-- Material for this exercise follows --
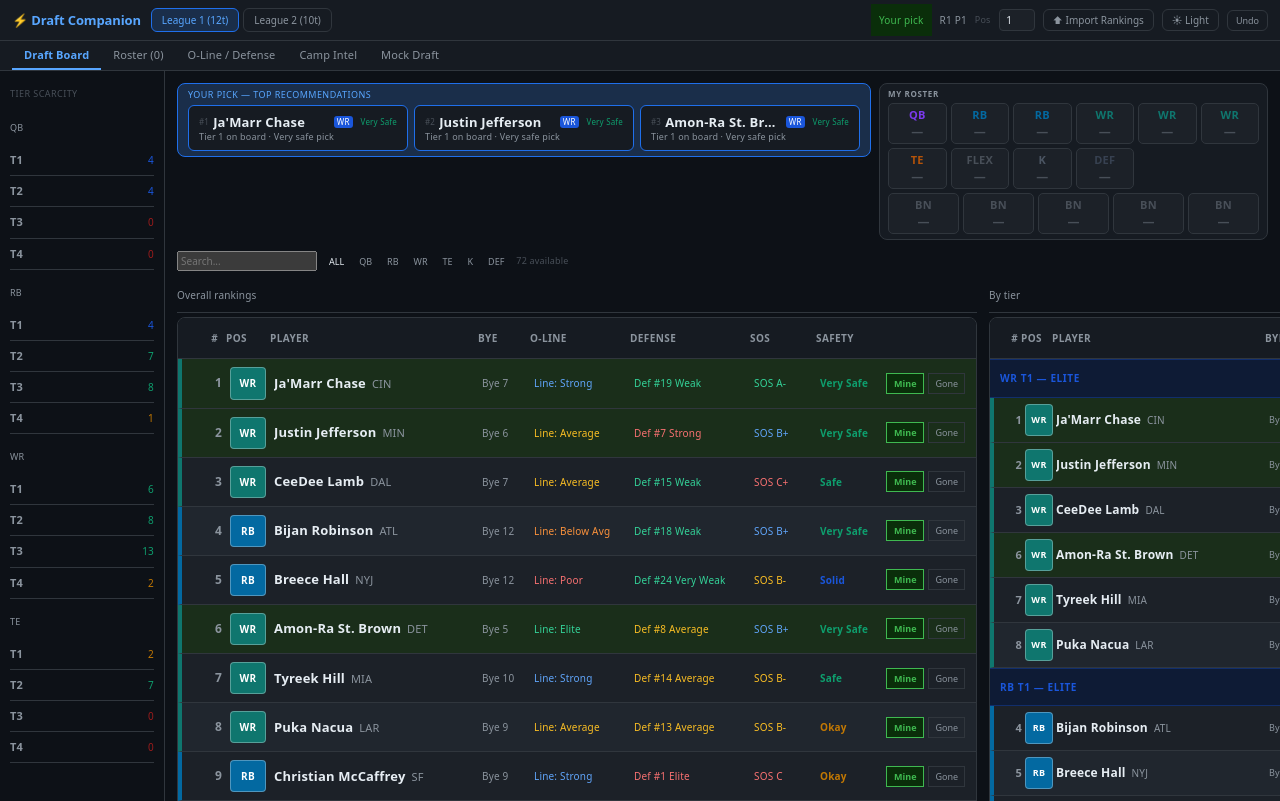
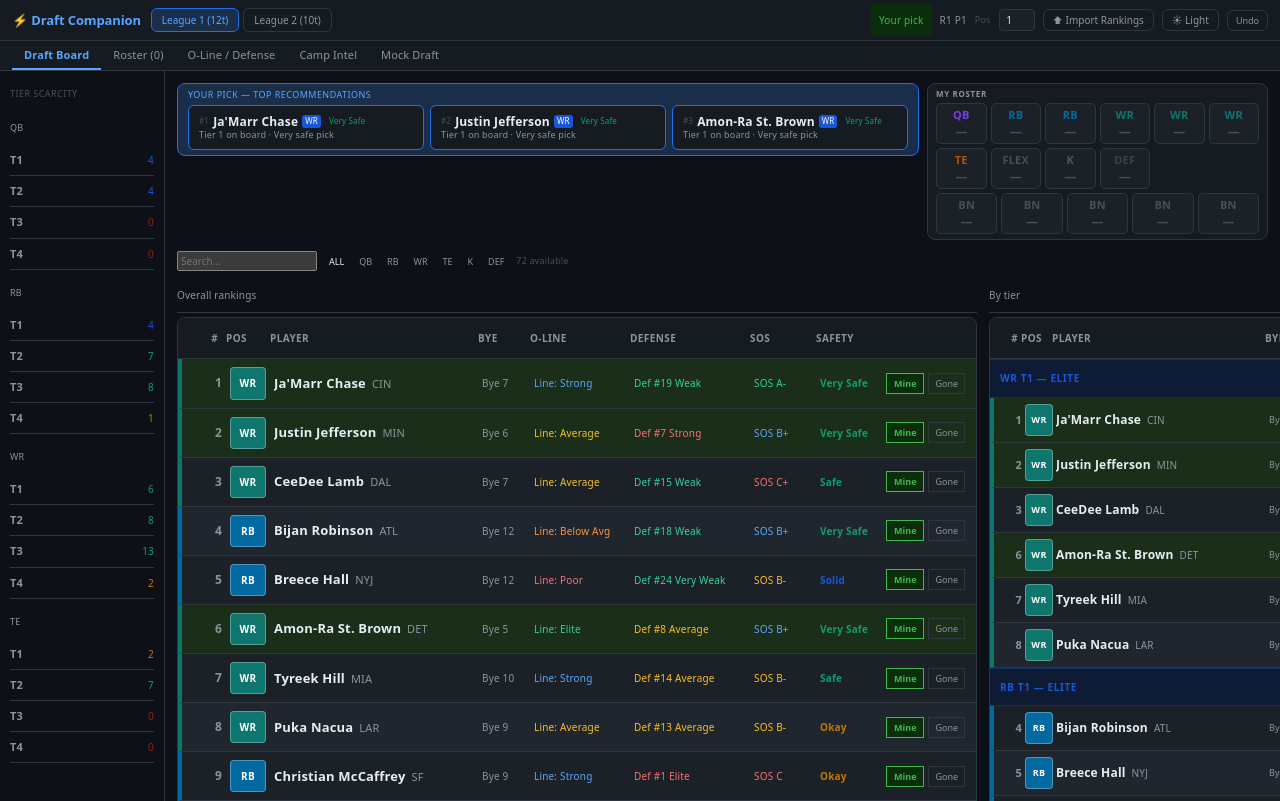
Before and after one commit to Parth33/fantasy-draft-server, a React (Vite) app in the folder fantasy-draft-companion/: page / in a window 1280 px wide. Built offline with nearby package versions, Linux system fonts and the light colour scheme.

Commit message:
fix rec name truncation and tier view bye column wrapping

```diff
--- a/fantasy-draft-companion/src/App.jsx
+++ b/fantasy-draft-companion/src/App.jsx
@@ -79,7 +79,7 @@ const POS_COLORS = { QB: "var(--pos-qb)", RB: "var(--pos-rb)", WR: "var(--pos-wr
 
 // Columns: rank, pos, player (name + inline team), bye, o-line, defense, sos, safety, actions
 const ROW_COLS = "28px 36px 200px 44px 92px 112px 58px 58px 78px";
-const ROW_COLS_COMPACT = "22px 28px 210px 30px 72px 88px 46px 48px 76px";
+const ROW_COLS_COMPACT = "22px 28px 210px 40px 72px 88px 46px 48px 76px";
 
 const POSITIONS = ["ALL", "QB", "RB", "WR", "TE", "K", "DEF"];
 const TIER_COLORS = { 1: "#1a56db", 2: "#0e9f6e", 3: "#c27803", 4: "#9b1c1c" };
@@ -753,7 +753,7 @@ export default function App() {
           {p.campAdj!==undefined&&p.campAdj!==0&&<span style={{marginLeft:6,fontSize:9,color:p.campAdj>0?"#0e9f6e":"#e03e3e"}}>{p.campAdj>0?"▲":"▼"}{Math.abs(p.campAdj)}</span>}
           {p.ecrVsAdp&&p.ecrVsAdp!=="-"&&<span style={{marginLeft:6,fontSize:compact?10:11,fontWeight:800,color:ecrVsAdpColor(p.ecrVsAdp)}}>{p.ecrVsAdp}</span>}
         </span>
-        <span style={{color:"var(--text-secondary)",fontSize:compact?9:10}}>Bye {p.bye}</span>
+        <span style={{color:"var(--text-secondary)",fontSize:compact?9:10,whiteSpace:"nowrap"}}>Bye {p.bye}</span>
         {ol?<span style={{fontSize:compact?9:10,color:olineTextColor(ol.label),whiteSpace:"nowrap"}}>Line: {ol.label}</span>:<span/>}
         {d?<span style={{fontSize:compact?9:10,color:defTextColor(d.label),whiteSpace:"nowrap"}}>Def #{d.rank} {d.label}</span>:<span/>}
         {s?<span style={{fontSize:compact?9:10,color:sosTextColor(s.e)}}>SOS {s.e}</span>:<span/>}
@@ -888,13 +888,13 @@ export default function App() {
                     <div style={{fontSize:9,fontWeight:500,color:"var(--text-accent)",marginBottom:4,textTransform:"uppercase",letterSpacing:"0.05em"}}>Your pick — top recommendations</div>
                     <div style={{display:"inline-flex",gap:6,flexWrap:"nowrap"}}>
                       {recs.map((p,i)=>(
-                        <div key={p.id} onClick={()=>setSelected(p)} style={{background:"var(--bg-card)",borderRadius:6,padding:"8px 10px",cursor:"pointer",border:`1px solid var(--border-accent)`,width:220,flexShrink:0}}>
+                        <div key={p.id} onClick={()=>setSelected(p)} style={{background:"var(--bg-card)",borderRadius:6,padding:"8px 10px",cursor:"pointer",border:`1px solid var(--border-accent)`,width:236,flexShrink:0}}>
                           <div style={{display:"flex",alignItems:"center",gap:4}}>
                             <span style={{fontSize:8,color:"var(--text-muted)"}}>#{i+1}</span>
-                            <span style={{fontSize:13,fontWeight:600,flex:1,minWidth:0,overflow:"hidden",textOverflow:"ellipsis",whiteSpace:"nowrap"}}>{p.name}</span>
+                            <span style={{fontSize:12,fontWeight:600,whiteSpace:"nowrap"}}>{p.name}</span>
                             <span style={{fontSize:8,padding:"1px 3px",borderRadius:3,background:TIER_COLORS[p.tier],color:"#fff"}}>{p.pos}</span>
                             {p.campAdj!==undefined&&p.campAdj!==0&&<span style={{fontSize:8,color:p.campAdj>0?"#0e9f6e":"#e03e3e"}}>{p.campAdj>0?"▲":"▼"}{Math.abs(p.campAdj)}</span>}
-                            <span style={{fontSize:8,color:safetyColor(p.safety),marginLeft:4}}>{p.safety}</span>
+                            <span style={{fontSize:8,color:safetyColor(p.safety),marginLeft:4,whiteSpace:"nowrap"}}>{p.safety}</span>
                           </div>
                           <div style={{fontSize:9,color:"var(--text-secondary)",overflow:"hidden",textOverflow:"ellipsis",whiteSpace:"nowrap"}}>{getReason(p,roster,round)}</div>
                         </div>
```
-- Material for this exercise concluded --
**Task goal:**
Skip every picture, and give the rest of the material above again exactly.

**Exercise response:**
Before and after one commit to Parth33/fantasy-draft-server, a React (Vite) app in the folder fantasy-draft-companion/: page / in a window 1280 px wide. Built offline with nearby package versions, Linux system fonts and the light colour scheme.

Commit message:
fix rec name truncation and tier view bye column wrapping

```diff
--- a/fantasy-draft-companion/src/App.jsx
+++ b/fantasy-draft-companion/src/App.jsx
@@ -79,7 +79,7 @@ const POS_COLORS = { QB: "var(--pos-qb)", RB: "var(--pos-rb)", WR: "var(--pos-wr
 
 // Columns: rank, pos, player (name + inline team), bye, o-line, defense, sos, safety, actions
 const ROW_COLS = "28px 36px 200px 44px 92px 112px 58px 58px 78px";
-const ROW_COLS_COMPACT = "22px 28px 210px 30px 72px 88px 46px 48px 76px";
+const ROW_COLS_COMPACT = "22px 28px 210px 40px 72px 88px 46px 48px 76px";
 
 const POSITIONS = ["ALL", "QB", "RB", "WR", "TE", "K", "DEF"];
 const TIER_COLORS = { 1: "#1a56db", 2: "#0e9f6e", 3: "#c27803", 4: "#9b1c1c" };
@@ -753,7 +753,7 @@ export default function App() {
           {p.campAdj!==undefined&&p.campAdj!==0&&<span style={{marginLeft:6,fontSize:9,color:p.campAdj>0?"#0e9f6e":"#e03e3e"}}>{p.campAdj>0?"▲":"▼"}{Math.abs(p.campAdj)}</span>}
           {p.ecrVsAdp&&p.ecrVsAdp!=="-"&&<span style={{marginLeft:6,fontSize:compact?10:11,fontWeight:800,color:ecrVsAdpColor(p.ecrVsAdp)}}>{p.ecrVsAdp}</span>}
         </span>
-        <span style={{color:"var(--text-secondary)",fontSize:compact?9:10}}>Bye {p.bye}</span>
+        <span style={{color:"var(--text-secondary)",fontSize:compact?9:10,whiteSpace:"nowrap"}}>Bye {p.bye}</span>
         {ol?<span style={{fontSize:compact?9:10,color:olineTextColor(ol.label),whiteSpace:"nowrap"}}>Line: {ol.label}</span>:<span/>}
         {d?<span style={{fontSize:compact?9:10,color:defTextColor(d.label),whiteSpace:"nowrap"}}>Def #{d.rank} {d.label}</span>:<span/>}
         {s?<span style={{fontSize:compact?9:10,color:sosTextColor(s.e)}}>SOS {s.e}</span>:<span/>}
@@ -888,13 +888,13 @@ export default function App() {
                     <div style={{fontSize:9,fontWeight:500,color:"var(--text-accent)",marginBottom:4,textTransform:"uppercase",letterSpacing:"0.05em"}}>Your pick — top recommendations</div>
                     <div style={{display:"inline-flex",gap:6,flexWrap:"nowrap"}}>
                       {recs.map((p,i)=>(
-                        <div key={p.id} onClick={()=>setSelected(p)} style={{background:"var(--bg-card)",borderRadius:6,padding:"8px 10px",cursor:"pointer",border:`1px solid var(--border-accent)`,width:220,flexShrink:0}}>
+                        <div key={p.id} onClick={()=>setSelected(p)} style={{background:"var(--bg-card)",borderRadius:6,padding:"8px 10px",cursor:"pointer",border:`1px solid var(--border-accent)`,width:236,flexShrink:0}}>
                           <div style={{display:"flex",alignItems:"center",gap:4}}>
                             <span style={{fontSize:8,color:"var(--text-muted)"}}>#{i+1}</span>
-                            <span style={{fontSize:13,fontWeight:600,flex:1,minWidth:0,overflow:"hidden",textOverflow:"ellipsis",whiteSpace:"nowrap"}}>{p.name}</span>
+                            <span style={{fontSize:12,fontWeight:600,whiteSpace:"nowrap"}}>{p.name}</span>
                             <span style={{fontSize:8,padding:"1px 3px",borderRadius:3,background:TIER_COLORS[p.tier],color:"#fff"}}>{p.pos}</span>
                             {p.campAdj!==undefined&&p.campAdj!==0&&<span style={{fontSize:8,color:p.campAdj>0?"#0e9f6e":"#e03e3e"}}>{p.campAdj>0?"▲":"▼"}{Math.abs(p.campAdj)}</span>}
-                            <span style={{fontSize:8,color:safetyColor(p.safety),marginLeft:4}}>{p.safety}</span>
+                            <span style={{fontSize:8,color:safetyColor(p.safety),marginLeft:4,whiteSpace:"nowrap"}}>{p.safety}</span>
                           </div>
                           <div style={{fontSize:9,color:"var(--text-secondary)",overflow:"hidden",textOverflow:"ellipsis",whiteSpace:"nowrap"}}>{getReason(p,roster,round)}</div>
                         </div>
```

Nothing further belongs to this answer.